You be the judge from this short clip of The Sound and the Fury, but for me it doesn't look very promising. as Caddy (I presume) seems to be channeling Lauren Bacall, long before there were even talkies. The story was initially set in 1910 (as told by Quentin). Not that novels such as this one can't be re-imagined, but they usually don't turn out very well, like Baz Luhrmann's lurid interpretation of The Great Gatsby.
This isn't the first time James Franco has tackled Faulkner. Last year he gave us As I Lay Dying, another story that doesn't lend itself to an easy screen adaptation. It was a game effort and I guess this gave Franco the confidence to go after Faulkner's signature novel.
Martin Ritt had been the only one previously to take a shot at The Sound of the Fury, filming it in 1959, with Yul Brynner and Margaret Leighton as Jason and Caddy, with the interesting choice of Joanne Woodward as Quentin. It was a star-studded cast that also included Ethel Waters as Dilsey, along with a jarring jazz score by Alex North.
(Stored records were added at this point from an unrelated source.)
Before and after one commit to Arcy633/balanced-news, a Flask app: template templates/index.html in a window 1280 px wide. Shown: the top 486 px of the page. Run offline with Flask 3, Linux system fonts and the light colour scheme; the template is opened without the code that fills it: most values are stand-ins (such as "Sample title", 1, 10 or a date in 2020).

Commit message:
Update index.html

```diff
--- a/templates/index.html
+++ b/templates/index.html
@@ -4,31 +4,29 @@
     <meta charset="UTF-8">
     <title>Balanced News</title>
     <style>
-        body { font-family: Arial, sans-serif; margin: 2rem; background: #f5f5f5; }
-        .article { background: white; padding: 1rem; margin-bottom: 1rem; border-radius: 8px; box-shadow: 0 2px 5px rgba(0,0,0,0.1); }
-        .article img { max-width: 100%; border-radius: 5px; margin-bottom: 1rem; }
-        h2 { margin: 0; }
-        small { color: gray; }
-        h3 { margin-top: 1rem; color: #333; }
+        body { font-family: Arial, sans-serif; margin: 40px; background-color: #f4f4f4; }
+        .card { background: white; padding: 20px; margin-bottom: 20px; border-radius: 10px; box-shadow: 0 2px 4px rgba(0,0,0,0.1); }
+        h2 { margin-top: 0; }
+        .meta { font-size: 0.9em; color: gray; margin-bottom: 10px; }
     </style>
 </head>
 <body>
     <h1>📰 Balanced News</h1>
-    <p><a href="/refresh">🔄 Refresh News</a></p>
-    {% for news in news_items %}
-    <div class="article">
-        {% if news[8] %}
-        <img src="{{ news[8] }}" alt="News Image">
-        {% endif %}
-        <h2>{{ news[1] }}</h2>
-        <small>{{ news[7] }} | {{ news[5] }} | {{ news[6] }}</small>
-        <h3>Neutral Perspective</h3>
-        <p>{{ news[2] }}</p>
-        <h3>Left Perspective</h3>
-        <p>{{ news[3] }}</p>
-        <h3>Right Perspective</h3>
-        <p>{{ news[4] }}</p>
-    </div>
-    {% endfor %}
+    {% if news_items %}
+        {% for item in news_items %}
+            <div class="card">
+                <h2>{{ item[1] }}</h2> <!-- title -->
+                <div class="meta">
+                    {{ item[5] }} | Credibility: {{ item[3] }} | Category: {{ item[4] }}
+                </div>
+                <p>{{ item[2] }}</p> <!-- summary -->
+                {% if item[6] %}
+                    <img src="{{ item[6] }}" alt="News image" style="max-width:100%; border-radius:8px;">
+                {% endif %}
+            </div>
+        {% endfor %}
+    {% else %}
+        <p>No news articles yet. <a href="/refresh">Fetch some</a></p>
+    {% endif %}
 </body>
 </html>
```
Franco surprisingly casts himself as Benjy, leading one to assume that he will give the woe begotten brother a larger role in the movie. The opening part of the novel is told through Benjy's eyes, set in 1928, which for first-time readers of Faulkner can be quite a challenge. In Ritt's version, Quentin is the narrator, taking the second part, set in 1910, as the jumping off point for his story. For me, it was Jason's perspective in the third part of the novel (forward again to 1928) that brought the story together, as I had struggled mightily with the first two parts to make any sense out of what was going on in this narrative.
So why Franco's interest in Faulkner? He grew up in the Silicon Valley. His mother is Jewish and his father of Portuguese and Swedish decent, according to IMDb. What's his connection with the South? In an interview with Michael Bibler of Salon, Franco said he felt he "really was in conversation with Faulkner, even though he wasn't alive, he was alive in his work," when he first read As I Lay Dying in high school. Of course you could say this of any good author, although most directors would be wary of taking on such an ambitious task where others had failed before.
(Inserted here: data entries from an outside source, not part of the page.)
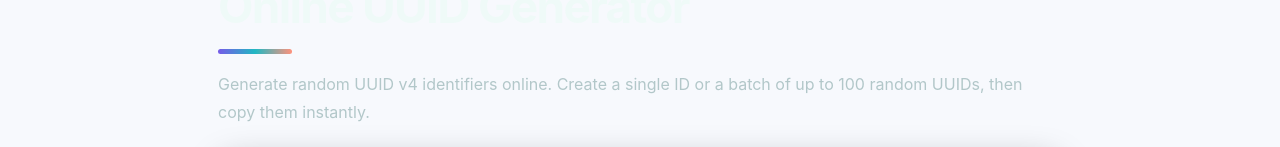
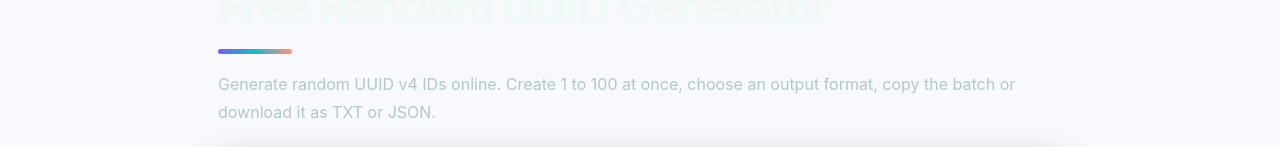
Before and after one commit to ya6331856-cpu/pic-to-spec, a Next.js app: page /uuid-generator in a window 1280 px wide. Shown: the part 432-579 px from the top of the page. Built offline with nearby package versions, Linux system fonts and the light colour scheme; no server answers.

Commit message:
Align UUID page heading and lead with its expanded generator features

```diff
--- a/components/DeveloperTool.tsx
+++ b/components/DeveloperTool.tsx
@@ -8,7 +8,7 @@ type Kind = "url-encoder-decoder" | "csv-json-converter" | "uuid-generator";
 const details: Record<Kind,{title:string;description:string}> = {
  "url-encoder-decoder": {title:"URL Encoder and Decoder",description:"Encode special characters for URLs or decode percent-encoded text. Choose full URL or URL component mode."},
  "csv-json-converter": {title:"CSV to JSON Converter",description:"Convert CSV rows into JSON objects or turn JSON arrays into CSV. Supports quoted commas, quotes and line breaks."},
- "uuid-generator": {title:"Online UUID Generator",description:"Generate random UUID v4 identifiers online. Create a single ID or a batch of up to 100 random UUIDs, then copy them instantly."}
+ "uuid-generator": {title:"Free Random UUID Generator",description:"Generate random UUID v4 IDs online. Create 1 to 100 at once, choose an output format, copy the batch or download it as TXT or JSON."}
 };
 const guides:Record<Kind,{example:string;steps:string[];tips:string[];caveat:string}> = {
  "url-encoder-decoder":{
```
I can't think of one Faulkner novel that has been successfully brought to the screen, largely because his novels were meant to be read, not seen. Pylon was probably the best screen effort. Faulkner was in Hollywood by this point and writing screenplays, which is what this novel set in the early days of aviation feels like. Even still, it was 22 years later that Douglas Sirk adapted the novel to the screen in The Tarnished Angels with Rock Hudson, Robert Stack and Dorothy Malone.
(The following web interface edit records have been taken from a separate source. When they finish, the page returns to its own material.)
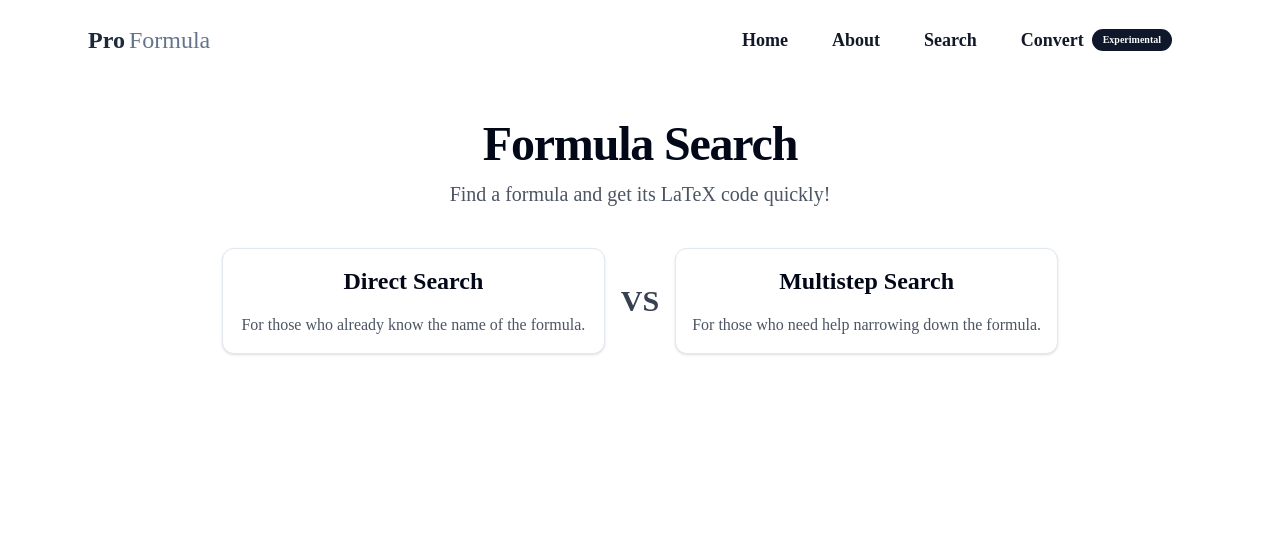
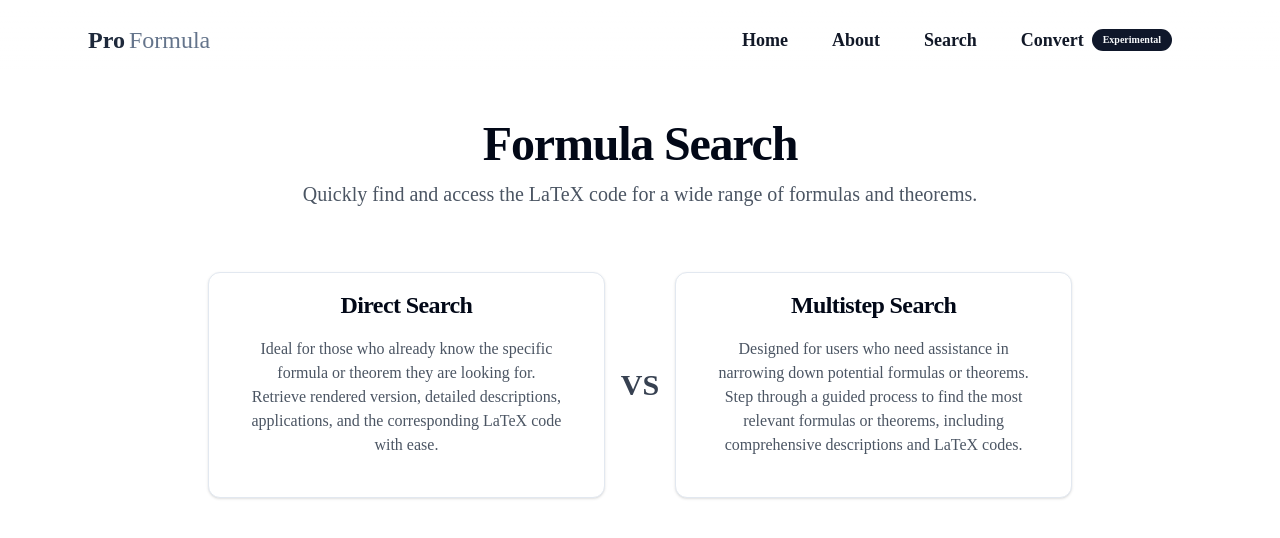
Before and after one commit to Seokhyeon315/latex-generator-ai, a Next.js app: page /search in a window 1280 px wide. Shown: the top 538 px of the page. Built offline with nearby package versions, Linux system fonts and the light colour scheme.

Commit message:
Update search cards UI, add two more test images

```diff
--- a/components/search.tsx
+++ b/components/search.tsx
@@ -1,7 +1,7 @@
 'use client';
 
 import React from 'react';
-import { Card } from './ui/card';
+import { Card, CardTitle, CardContent } from './ui/card';
 import Link from 'next/link';
 
 export interface SearchProps extends React.ComponentProps<'div'> {
@@ -16,28 +16,34 @@ export function Search({ id }: SearchProps) {
                     <h1 className="text-4xl font-extrabold tracking-tight lg:text-5xl">
                         Formula Search
                     </h1>
-                    <p className="mt-3 text-xl text-gray-600">
-                        Find a formula and get its LaTeX code quickly!
-                    </p>
+                    <div className="mt-3 text-xl text-gray-600">
+                        Quickly find and access the LaTeX code for a wide range of formulas and theorems.
+                    </div>
                 </div>
-                <div className="grid grid-cols-1 lg:grid-cols-[1fr_auto_1fr] gap-2 items-center lg:mt-4 lg:gap-4">
+                <div className="grid grid-cols-1 lg:grid-cols-[1fr_auto_1fr] gap-2 items-center lg:mt-10 lg:gap-4">
                     <Link href="/search/direct-search">
-                        <Card className="flex cursor-pointer flex-col items-center gap-4 rounded-xl p-4 bg-white shadow hover:shadow-lg transition-shadow">
-                            <h2 className="text-2xl font-bold">Direct Search</h2>
-                            <p className="text-gray-600">
-                                For those who already know the name of the formula.
-                            </p>
+                        <Card className="flex cursor-pointer flex-col items-center gap-4 rounded-xl p-4 bg-white shadow hover:shadow-lg transition-shadow h-full">
+                            <CardTitle className="text-2xl font-bold">Direct Search</CardTitle>
+                            <CardContent>
+                                <div className="text-gray-600">
+                                    Ideal for those who already know the specific formula or theorem they are looking for.
+
+                                    Retrieve rendered version, detailed descriptions, applications, and the corresponding LaTeX code with ease.</div>
+                            </CardContent>
                         </Card>
                     </Link>
                     <div className="text-3xl font-extrabold text-gray-700">
                         VS
                     </div>
                     <Link href="/search/multistep-search">
-                        <Card className="flex cursor-pointer flex-col items-center gap-4 rounded-xl p-4 bg-white shadow hover:shadow-lg transition-shadow">
-                            <h2 className="text-2xl font-bold">Multistep Search</h2>
-                            <p className="text-gray-600">
-                                For those who need help narrowing down the formula.
-                            </p>
+                        <Card className="flex cursor-pointer flex-col items-center gap-4 rounded-xl p-4 bg-white shadow hover:shadow-lg transition-shadow h-full">
+                            <CardTitle className="text-2xl font-bold">Multistep Search</CardTitle>
+                            <CardContent>
+                                <div className="text-gray-600">
+                                    Designed for users who need assistance in narrowing down potential formulas or theorems.
+
+                                    Step through a guided process to find the most relevant formulas or theorems, including comprehensive descriptions and LaTeX codes.</div>
+                            </CardContent>
                         </Card>
                     </Link>
                 </div>
--- a/lib/actions.tsx
+++ b/lib/actions.tsx
@@ -196,7 +196,8 @@ async function submitInputAction(content: string) {
                     4. Don't include any HTML tags in your response.
                     5. If there are no equations or formulas with respect to the user's query, then show laws or theory or any professional relevant information.
                     6. Include only fact-based professional results in terms of user's query.
-                    7. For latexCode, you don't have to include explanation of symbols.`,
+                    7. For latexCode, you don't have to include explanation of symbols.
+                    8. Include with exclusive, non-identical equations, formulas, or theorems.`,
 
             schema: z.object({
                 formulas: z.array(
@@ -207,7 +208,7 @@ async function submitInputAction(content: string) {
                     })
                 )
             }),
-            maxRetries: 20,
+            maxRetries: 30,
         });
 
         if (!object || !object.formulas) {
```
Also changed, not shown: public/images/tests/image-test4.png (added), public/images/tests/image-test5.png (added).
The Sound and the Fury will be interesting to see nonetheless, although I think Seth Rogen would have been the more likely choice as Benjy.